Travel to “Almost, Maine” in Walters State Community College’s Music and Theatre Department. Showtimes are 8 p.m. April 5-6 and April 12-13. Sunday performances are at 2:30 p.m. April 7 and 14.
“Almost, Maine” is a remote town and a fairly normal place – until residents begin falling in and out of love in unexpected and hilarious ways. Love is lost and found without rhyme or reason. The play links nine vignettes about romance with a little magic and some great surprises. Underneath the laughter, though, “Almost, Maine” explores one of life’s greatest mysteries: the human heart.
The play is one of director T.J. Kent’s favorites.
“This play has a second reality that the audience will enjoy. For our theatre students, this play is a very good exercise in character development and scene work. Plus, the play has comedy and drama. Audience members may find themselves crying and, just a few minutes later, laughing,” said Kent, theatre instructor at Walters State.
The cast includes John Newman of Jefferson City, Isabelle Baker and Lesa Baker of Morristown; Brady Spaulding of Talbott; Dani Tower of Morristown, Luke Walker of Luttrell; Taylor Ferrell of Rogersville; Skylar Trent of Sevierville; Taylor Robinette of Rogersville; Nolan Rines, Hannah Corlew, Jim Lumpkins and Evan Corlew, all of Morristown; Brittany Coopman of Talbott and Nathan McGhee of Russellville.
While the play is very popular among theatre lovers, “Almost, Maine” made its stage debut in 2005. Few of the 16 cast members had seen the play. So, young actors had no mental images of the “right” way to play a character.
“We are so used to doing a lot of big shows and classics. Those are always great. With this play, students have been able to start from scratch and build their characters.
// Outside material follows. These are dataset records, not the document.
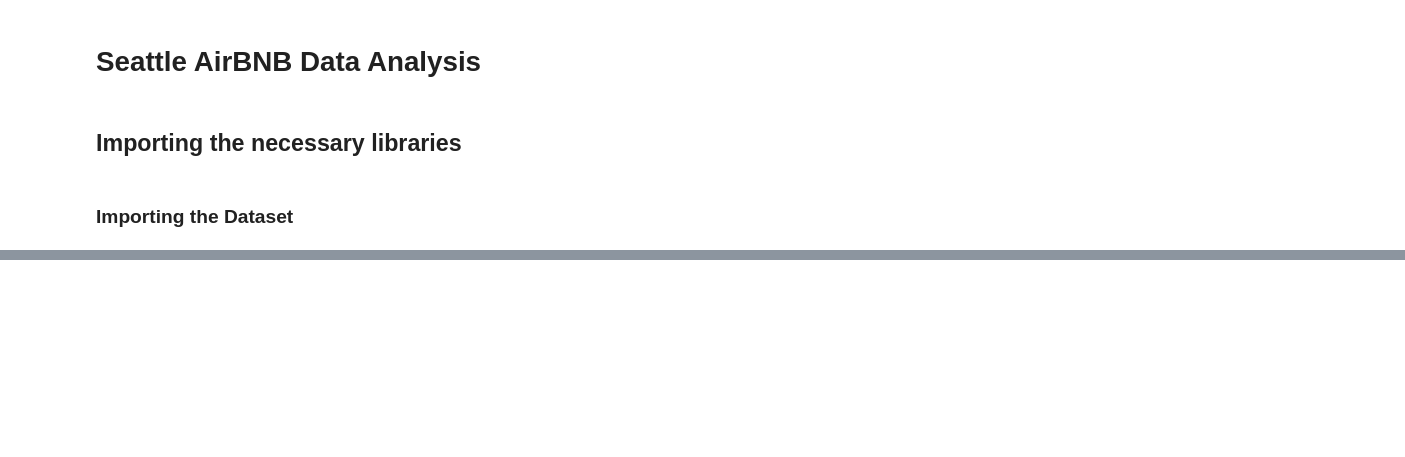
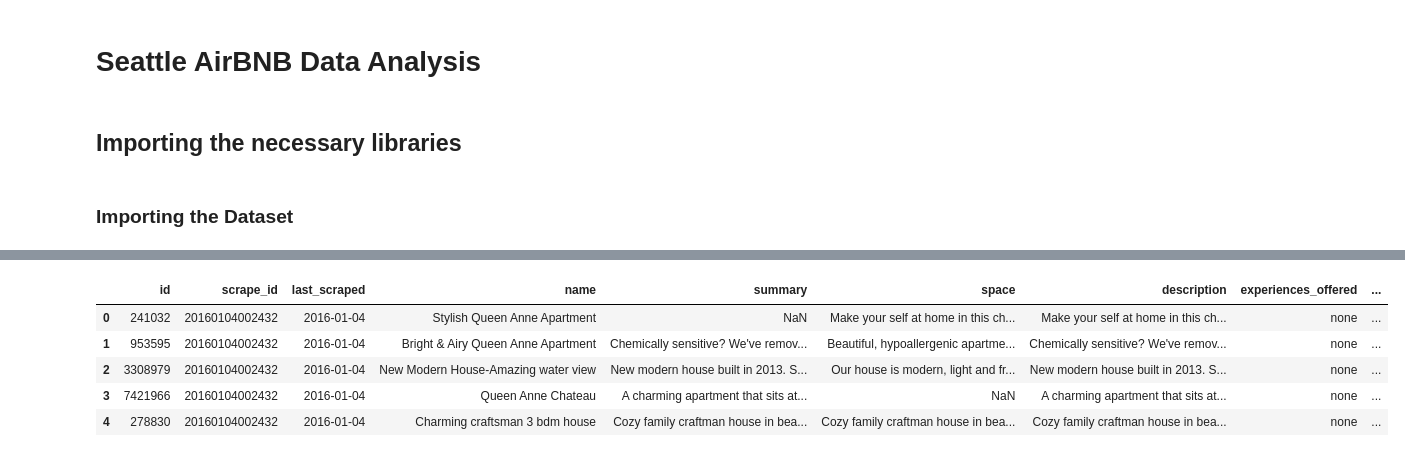
Before and after one commit to Watirboi/Udacity, a Jupyter notebook: Seattle-AirBNB.ipynb, the cells around one changed output, grey strips where cells are left out. Cells and saved outputs as stored; diff of their text form; code cells hidden in the pictures; blank space fills up the shorter version.

```diff
--- a/Seattle-AirBNB.ipynb
+++ b/Seattle-AirBNB.ipynb
@@ -227,0 +51,9 @@ lm_model = LinearRegression(normalize=True)
+# %%
+df.head()
+# %% [output]
+|  | id | scrape_id | last_scraped | name | summary | space | description | experiences_offered | ... |
+| 0 | 241032 | 20160104002432 | 2016-01-04 | Stylish Queen Anne Apartment | NaN | Make your self at home in this ch... | Make your self at home in this ch... | none | ... |
+| 1 | 953595 | 20160104002432 | 2016-01-04 | Bright & Airy Queen Anne Apartment | Chemically sensitive? We've remov... | Beautiful, hypoallergenic apartme... | Chemically sensitive? We've remov... | none | ... |
+| 2 | 3308979 | 20160104002432 | 2016-01-04 | New Modern House-Amazing water view | New modern house built in 2013. S... | Our house is modern, light and fr... | New modern house built in 2013. S... | none | ... |
+| 3 | 7421966 | 20160104002432 | 2016-01-04 | Queen Anne Chateau | A charming apartment that sits at... | NaN | A charming apartment that sits at... | none | ... |
+| 4 | 278830 | 20160104002432 | 2016-01-04 | Charming craftsman 3 bdm house | Cozy family craftman house in bea... | Cozy family craftman house in bea... | Cozy family craftman house in bea... | none | ... |
```
Also changed, not shown: parts of 92 cells of this notebook.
Students actually own the character for the duration of the play,” Kent said.
And how do they do with this in-depth character development?
“As actors, they have grown by leaps and bounds. This play wasn’t in their comfort zones. Many were used to doing big musicals. This production is much more intimate,” Kent said. At times, this production may be a character sharing private thoughts with the audience, Kent explained.
“I am so proud of the cast members and the crew. They have put so much hard work into this production. Everyone has done a great job,” Kent added.
The play will be in the theatre of the William H. Inman Humanities Complex on the Morristown campus. Tickets are $12 for adults; $10 for senior citizens and $5 for students. To make reservations, call (423) 585-6922 from 8 a.m.-4:30 p.m. Monday through Friday. Tickets may also be available at the box office, which opens an hour before the show starts.